This chapter charts the contribution of the House of Lords to some of the main developments in administrative law, with particular attention being given to the second half of the 20th century. Administrative law in the UK did not of course begin in the 20th century — judicial review on both procedural and substantive grounds has existed in developed form from at least the 17th century. It would, however, be impossible within the confines of this chapter to chart the House of Lords' contribution to the evolution of administrative law over this period. It is for this reason that the primary focus is on the 20th century and the revival or reinvigoration of judicial review in the second half. It is shown that judicial review has been reinvigorated from the 1960s onwards. The incidence and nature of such review continues to evolve. The most important influences have been the Human Rights Act 1998 and membership of the EU.
Oxford Scholarship Online requires a subscription or purchase to access the full text of books within the service.
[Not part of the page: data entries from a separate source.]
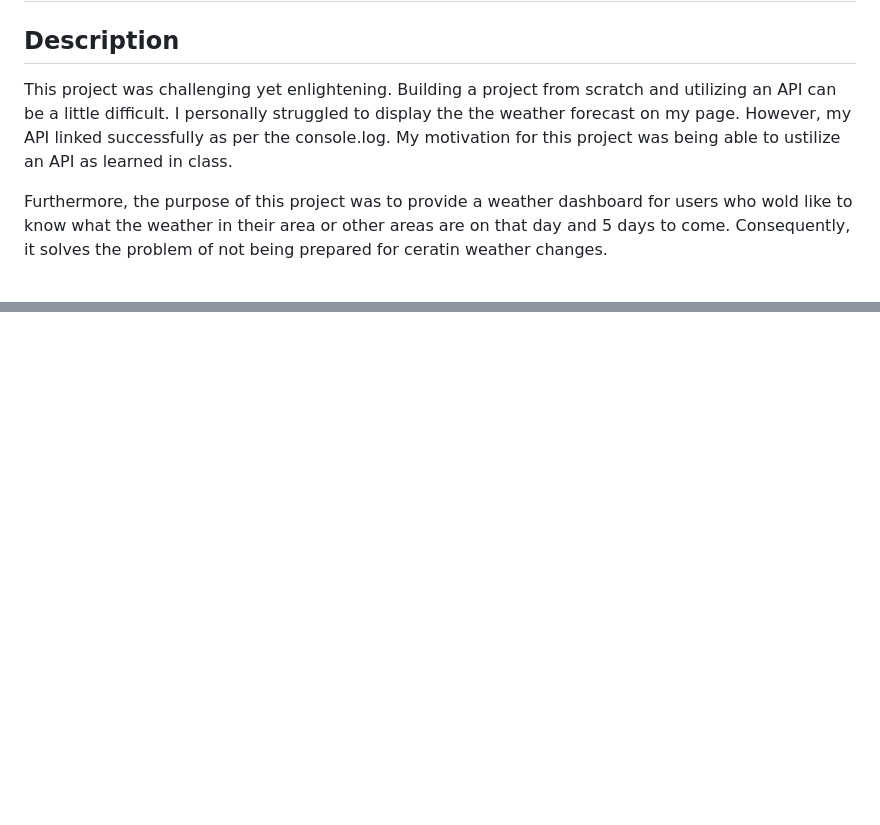
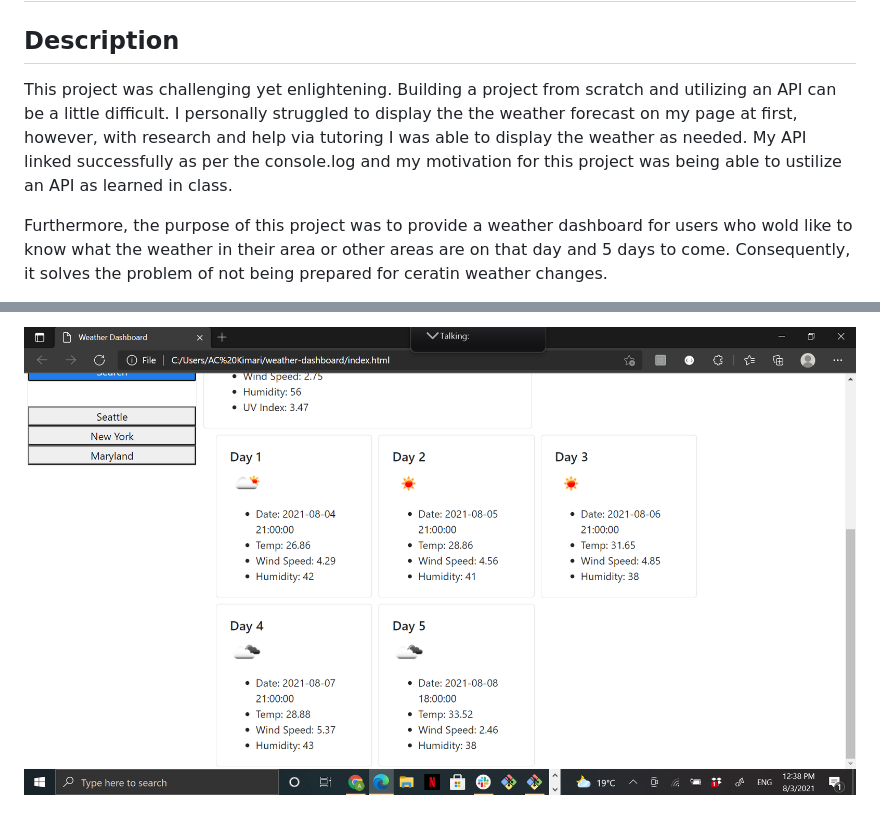
Before and after one commit to ACKimari/weather-dashboard, a Markdown page: README.md, 2 parts joined by grey strips. Rendered like a GitHub page; pictures changed too: city3pt2.png (added); blank space fills up the shorter version.

```diff
--- a/README.md
+++ b/README.md
@@ -1,7 +1,7 @@
 # weather-dashboard
 
 ## Description
-This project was challenging yet enlightening. Building a project from scratch and utilizing an API can be a little difficult. I personally struggled to display the the weather forecast on my page. However, my API linked successfully as per the console.log. My motivation for this project was being able to ustilize an API as learned in class.
+This project was challenging yet enlightening. Building a project from scratch and utilizing an API can be a little difficult. I personally struggled to display the the weather forecast on my page at first, however, with research and help via tutoring I was  able to display the weather as needed. My API linked successfully as per the console.log and my motivation for this project was being able to ustilize an API as learned in class.
 
 Furthermore, the purpose of this project was to provide a weather dashboard for users who wold like to know what the weather in their area or other areas are on that day and 5 days to come. Consequently, it solves the problem of not being prepared for ceratin weather changes.
 
@@ -23,0 +35 @@ Step 4: link display to API to allow live results.
+![Updated Screenshot](city3pt2.png)
```
Also changed, not shown: other parts of README.md (+15 -4 lines), city1.png (added), city1pt2.png (added), city2.png (added), city2pt2.png (added), city3.png (added), 1 other file.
Public users can however freely search the site and view the abstracts and keywords for each book and chapter.
If you think you should have access to this title, please contact your librarian.